Years ago, there was a much publicized study that estimated the total cost of a DUI to be approximately $10,000. In other words, a DUI is not just a ticket that can be resolved with writing a check to the court. The ripple effects continue for years and can be expensive. Since then, the public has become more aware of the myriad of financial consequences that accompany even just an arrest for DUI.
Brief Synopsis: As of mid-2018, the total costs of a DUI, including increased insurance premiums resulting from the conviction, is about $13,010. This is why retaining a good DUI attorney to have charges dismissed or reduced can be a wise investment to avoid the consequences of a DUI conviction.
This article will attempt to update the $10,000 estimate with a more comprehensive evaluation and in light of fees associated with a DUI in Southern California in specific.
First and foremost, it is critical that the reader of this article acknowledge that no two DUI’s are exactly that same and that something as seemingly minor as the location of the arrest, or the judge assigned to a case can make a difference of hundreds or even thousands of dollars.
Second, the estimates below are for a first-time misdemeanor DUI that is resolved via a plea bargain (no trial) with facts that do not involve someone under age 21, does not involve a car accident, does not involve any private investigator fees or retesting of the blood and does not require the client to post a bail bond to be released from jail.
Third, the estimate below does not include a fee that the CHP often bills for their response to the scene. This fee is not sought in most CHP-related cases, but it sometimes is and is approximately $650.
These are the estimated expenses and fees, in approximate order of becoming financial obligations:
Towing / Impound Fees for Vehicle $500
Attorney fees $3,000 (can range quite a bit)
DMV fees $125 (license reissue fee)
Ignition Interlock Device (IID) fees $300 (varies by device)
Booking fees $330 (varies by city)
Court fines, penalties & assessments $1,950 ($390 base fine)
Alcohol awareness classes $650 (3, 6 or 9 month, varies)
Mothers Against Drunk Driving Class $35
Hospital and Morgue (HAMM) Class $120
Lost earnings due to classes, court $1,500 (varies by person)
Added car insurance premiums $4,500 (varies by insurer)
over 3 years. Total: $13,010
If the client must post bail to be released from jail, an additional $2,000 can be added to the above amount. If one choses to go to trial, an attorney may charge anywhere from $3,500 to $15,000 above and beyond the attorney fees estimated above. If one decides to have the blood sample retested, this can add another $150 to $350 in expenses. A private investigator can add another $1,000 in fees as well.

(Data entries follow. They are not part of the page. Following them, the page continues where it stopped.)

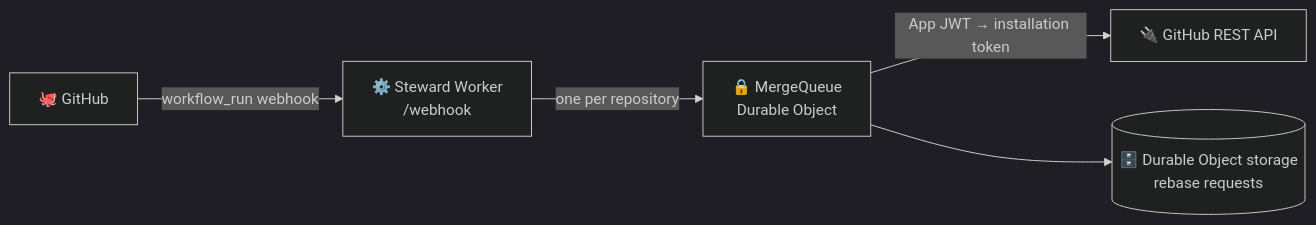
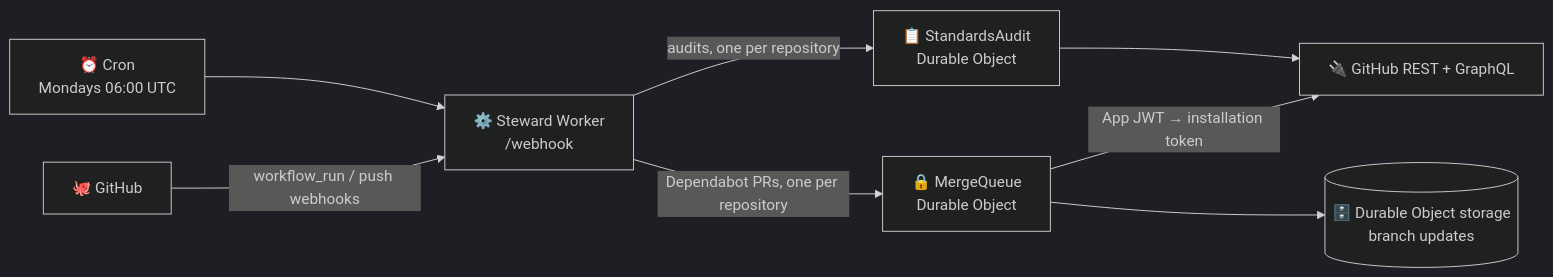
One commit to Isma-L154/Steward changed the diagram in README.md. Above: the diagram before and after it, drawn with Mermaid (dark theme). The commit also changed other lines of this file and 1 other file, not shown here.

Commit message:
docs: describe the standards checks

````diff
--- a/README.md
+++ b/README.md
@@ -37,7 +40,10 @@
 ```mermaid
 flowchart LR
-    GH["🐙 GitHub"] -- "workflow_run webhook" --> W["⚙️ Steward Worker<br/>/webhook"]
-    W -- "one per repository" --> Q["🔒 MergeQueue<br/>Durable Object"]
-    Q -- "App JWT → installation token" --> API["🔌 GitHub REST API"]
-    Q --> S[("🗄️ Durable Object storage<br/>rebase requests")]
+    GH["🐙 GitHub"] -- "workflow_run / push webhooks" --> W["⚙️ Steward Worker<br/>/webhook"]
+    C["⏰ Cron<br/>Mondays 06:00 UTC"] --> W
+    W -- "Dependabot PRs, one per repository" --> Q["🔒 MergeQueue<br/>Durable Object"]
+    W -- "audits, one per repository" --> A["📋 StandardsAudit<br/>Durable Object"]
+    Q -- "App JWT → installation token" --> API["🔌 GitHub REST + GraphQL"]
+    A --> API
+    Q --> S[("🗄️ Durable Object storage<br/>branch updates")]
 ```
````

If one loses the DMV hearing, which is not uncommon, and choses to fine an administrative appeal, the fee for such an appeal is $120. Many attorneys will do this for free (we do), but some attorneys do charge for this and such charges can be up to $1,500.
It is natural to look at the fees and seek to reduce them wherever possible. The most common area people try to save money on is an attorney. This can be foolish, as an extremely low fee attorney may not expect to spend a tremendous amount of time, if needed, on one’s case. The same low fee attorney may be inexperienced and fail to defend the case in areas that will reduce the other fees. The more experienced attorney will spot more defenses or facts that help.
A very good, experienced attorney who frequently appears in the courthouse at issue can make a huge difference in the fees a client faces. Such an attorney is worth every penny, especially if the case is dismissed or reduced to a reckless driving or an exhibition of speed. Such resolutions can avoid a large amount of fees, classes and, quite often the MADD and / or HAM programs.
For more information about DUI consequences in general, please click on the following articles:
- What Is a DMV Hearing for a DUI?
- I Got a Bill from the CHP After My DUI – What Should I Do?
- Every Question About an Ignition Interlock Device (I.I.D.) That You Had, But Were Scared to Ask